Monday, Jan. 7, 2013—The gym was crowded this morning, like it is every first Monday of every January for the 15 years that I have been going to the gym.
The gym “regulars” tend to be very cynical about the January crowd, betting how long it will take to weed out the “new year’s resolution temps.” And, indeed, it does seem that by Valentine’s Day the resolutions are over, the weight loss goals have evaporated before any fat has had a chance to. Sigh.
I refuse join my cynical gym mates and I refuse to give up on people before they even get started. If you are starting a new year’s resolution to lose weight and exercise, welcome! You can do it. There is no magic, just hard work. Keep reminding yourself that, think of other hard work you have committed to that has led to accomplishment, and that reminder of your capabilities will keep you motivated long past the first Valentine’s Day cards.
Here are some other things to keep in mind:
It is a marathon, not a sprint.
That might sound trite, but trying to go too fast too soon rarely works with health and fitness. I am going out on a limb and saying that it never works. I think most people know this intuitively, and yet in their new year zeal, they set out to accomplish all their diet and exercise goals in the first two weeks of the year. Start your exercise routine slowly, and keep your diet changes realistic so that your body, mind and routine can adjust to the changes. You will see more results in the long run.
Forget who you were, deal with who you are.
It is hard to come to terms with the fact that we “used to be able to …” This is particularly hard for former athletes, but it is very important not to expect the same performance out of your body that you used to get, especially if you have been out of practice for some time or you are comparing yourself to a much younger version of yourself. Circumstances change, time passes, and the body changes, adjust your goals and expectations accordingly.
If you are back to where you started, it did not “work.”
Weight management is 10 percent weight loss and 90 percent weight maintenance. You are not done when you have reached your weight loss goal, and if the method that you used to lose the weight does not help you keep it off, then it does not work, it is not a good diet plan, and you need to find a different one. Do not do the same diet that you did when you lost 50 pounds but put back on more than half the weight.

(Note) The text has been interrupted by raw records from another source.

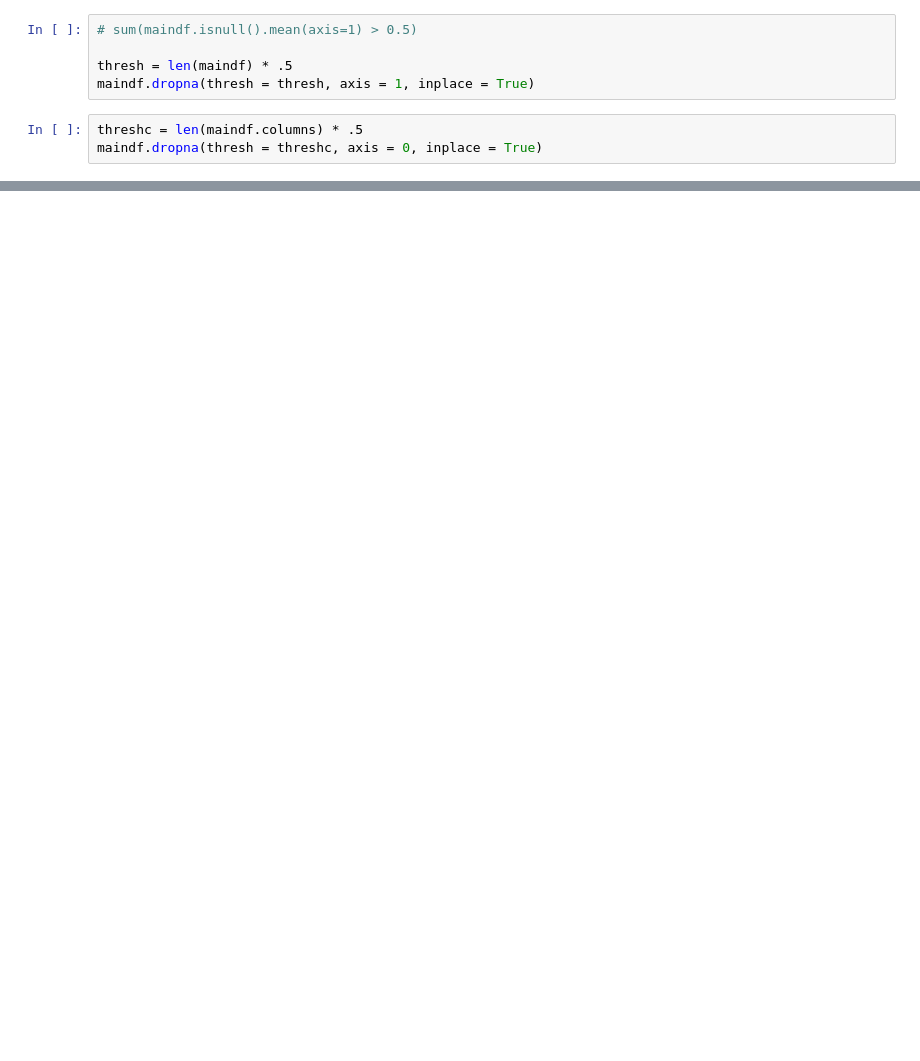
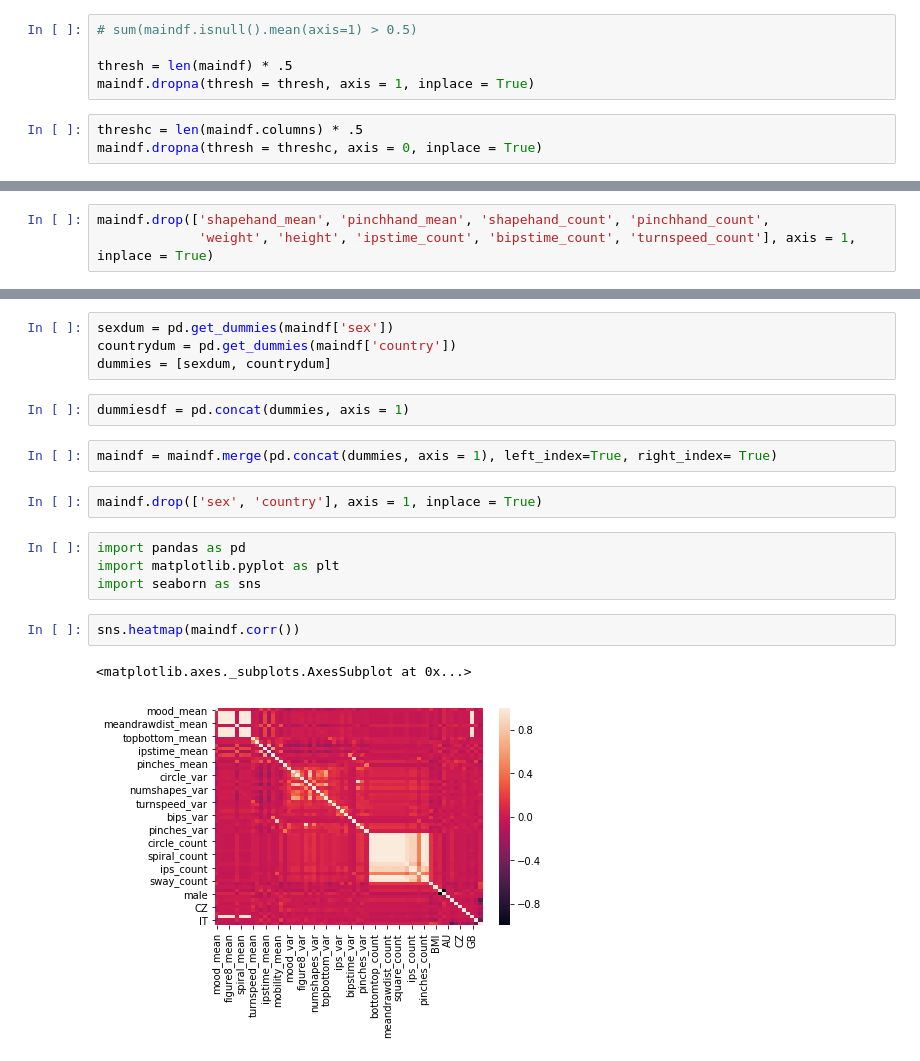
Before and after one commit to ndelrossi7/FloodlightOpenModel, a Jupyter notebook: test1.ipynb, the cells around one changed output, grey strips where cells are left out. Saved outputs shown, nothing was run; the diff lists cells and outputs as text; blank space fills up the shorter version.

```diff
--- a/test1.ipynb
+++ b/test1.ipynb
@@ -141,0 +116,3 @@ maindf['{}'.format('mood_mean')] = maindf.groupby('diagnosis').transform(lambda
+# %%
+maindf.drop(['shapehand_mean', 'pinchhand_mean', 'shapehand_count', 'pinchhand_count',
+             'weight', 'height', 'ipstime_count', 'bipstime_count', 'turnspeed_count'], axis = 1, inplace = True)
@@ -141,0 +144,19 @@ maindf['{}'.format('mood_mean')] = maindf.groupby('diagnosis').transform(lambda
+# %%
+sexdum = pd.get_dummies(maindf['sex'])
+countrydum = pd.get_dummies(maindf['country'])
+dummies = [sexdum, countrydum]
+# %%
+dummiesdf = pd.concat(dummies, axis = 1)
+# %%
+maindf = maindf.merge(pd.concat(dummies, axis = 1), left_index=True, right_index= True)
+# %%
+maindf.drop(['sex', 'country'], axis = 1, inplace = True)
+# %%
+import pandas as pd
+import matplotlib.pyplot as plt
+import seaborn as sns
+# %%
+sns.heatmap(maindf.corr())
+# %% [output]
+<matplotlib.axes._subplots.AxesSubplot at 0x...>
+[figure, added]
```
Also changed, not shown: parts of 100 cells of this notebook, 2 other files.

Educate yourself about yourself, educate yourself about food.
People think that they know themselves better than anyone, if that is true, answer these simple questions about yourself: How many calories do you eat in a typical day? How many calories do you burn? How many calories do you need to eat each day to lose weight? How many calories to maintain your weight? What is your BMI, blood pressure and cholesterol? The answers to these questions are vital to your diet and exercise plan and they need to be answered first so that you can graduate to the next level of education about your diet: what to eatThe more you know about food and your relationship with food, the better prepared you will be to lose weight and keep it off.
If you have any more than 20 pounds to lose, enlist the help of a professional: a doctor, nutritionist, counselor, trainer, support group. It will help you educate yourself, stay focused and be successful.
I could insert a list of well respected diets that have impressive weight loss and maintenance results. There are plenty out there, but any of them need to be chosen correctly based on you, your circumstances and your lifestyle.
People find themselves overweight for many reasons. Some are simply mindlessly overeating. Some are fighting a medical condition. Some are dealing with overwhelming emotions. The possibilities are endless and part of the self discovery that one embarks on when they begin a weight loss journey. Work with someone that can help you be honest about yourself and then help you develop a plan that you can stick with for life. Good luck and see you at the gym tomorrow!
Need help paying for weight loss counseling? If you have a high deductible insurance plan you are eligible to use a Health Savings Account that you fund with pretax dollars to pay for medical expenses not covered by your insurance plan. The list of eligible expenses is quite extensive, see what is covered now.